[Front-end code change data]
╭──

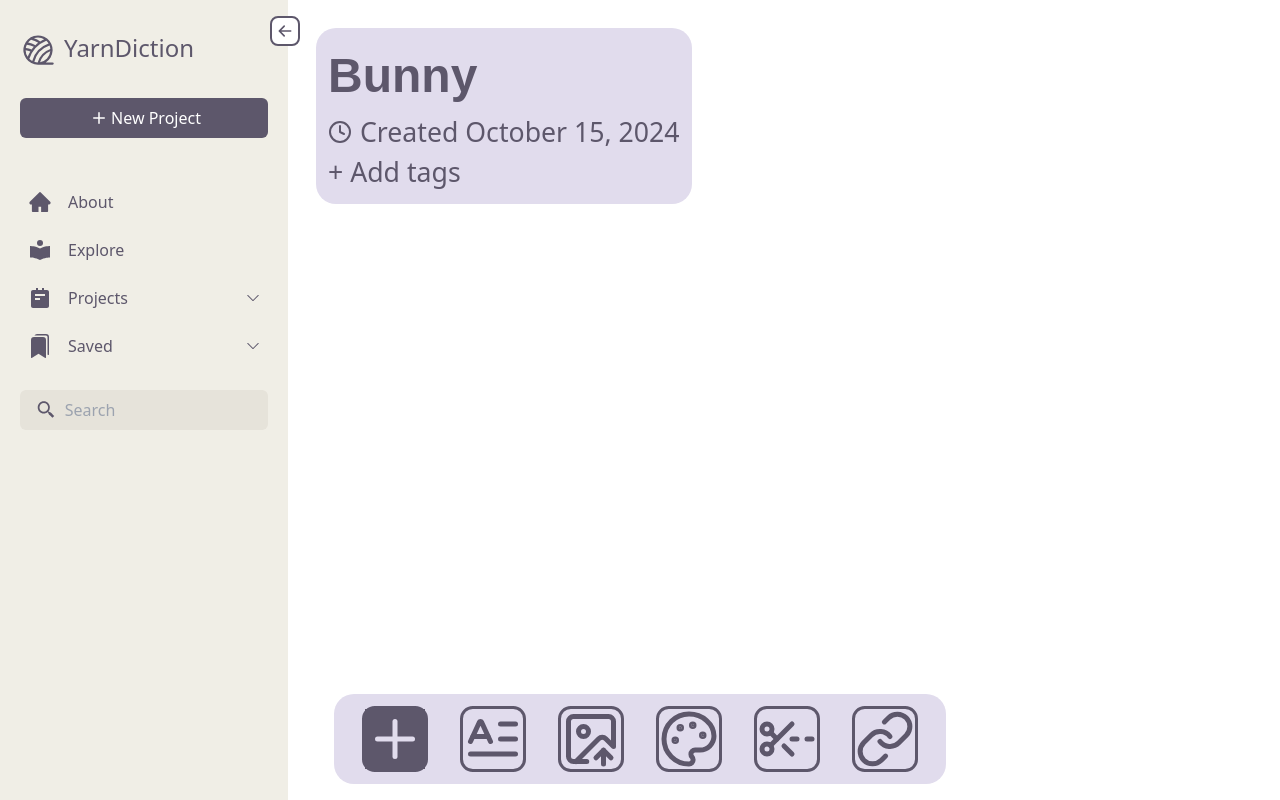
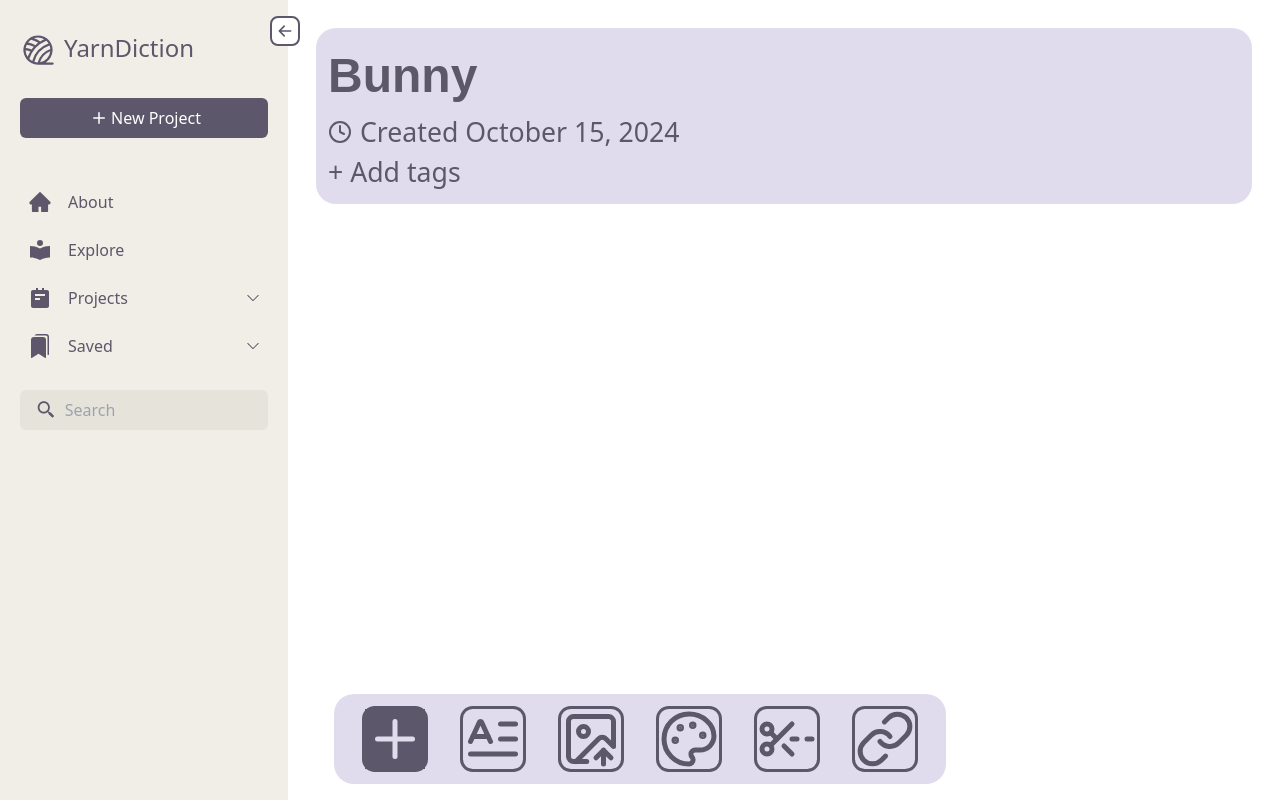
Before and after one commit to kyrdo/cis5120-a05, a React (Vite) app: page /newproj in a window 1280 px wide. Built offline with nearby package versions, Linux system fonts and the light colour scheme.

Commit message:
fixed sidebar scrolling, stays fixed

```diff
--- a/src/App.tsx
+++ b/src/App.tsx
@@ -4,13 +4,17 @@ import Sidebar from './components/Sidebar';
 import HomePage from './components/HomePage';
 import DictionaryPage from './components/DictionaryPage';
 import NewProjPage from './components/NewProj';
+import { useState } from "react";
 
 function App() {
+  const [isOpen, setIsOpen] = useState(true)
  return (
   <Router>
-  <div className="flex">
-    <Sidebar/>
-    <main>
+  <div className="fixed">
+    <Sidebar open={isOpen} setOpen={setIsOpen}/>
+  </div>
+  <div>
+    <main className={`transition-all duration-300 ${isOpen ? "ml-72" : "ml-20"}`}>
         <Routes>
           <Route path="/" element={<HomePage />} />
           <Route path="/dictionary" element={<DictionaryPage />} />
--- a/src/components/Sidebar.tsx
+++ b/src/components/Sidebar.tsx
@@ -5,8 +5,11 @@ import { PiYarn } from "react-icons/pi";
 import { AiFillHome } from "react-icons/ai";
 import { BiSolidBookReader, BiSolidNotepad, BiNote, BiSearchAlt2} from "react-icons/bi";
 
-function Sidebar() {
-  const [open, setOpen] = useState(true)
+function Sidebar({ open, setOpen } :
+  {open: boolean;
+    setOpen: React.Dispatch<React.SetStateAction<boolean>>;
+  }) {
+  //const [open, setOpen] = useState(true)
   const [projMenuOpen, setProjMenuOpen] = useState(false);
   const [saveMenuOpen, setSaveMenuOpen] = useState(false);
 
```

╰──

● **Exercise goal**
Search the entries for the word "HomePage", then copy every line in which it is found.

● **Exercise result**
 import HomePage from './components/HomePage';
           <Route path="/" element={<HomePage />} />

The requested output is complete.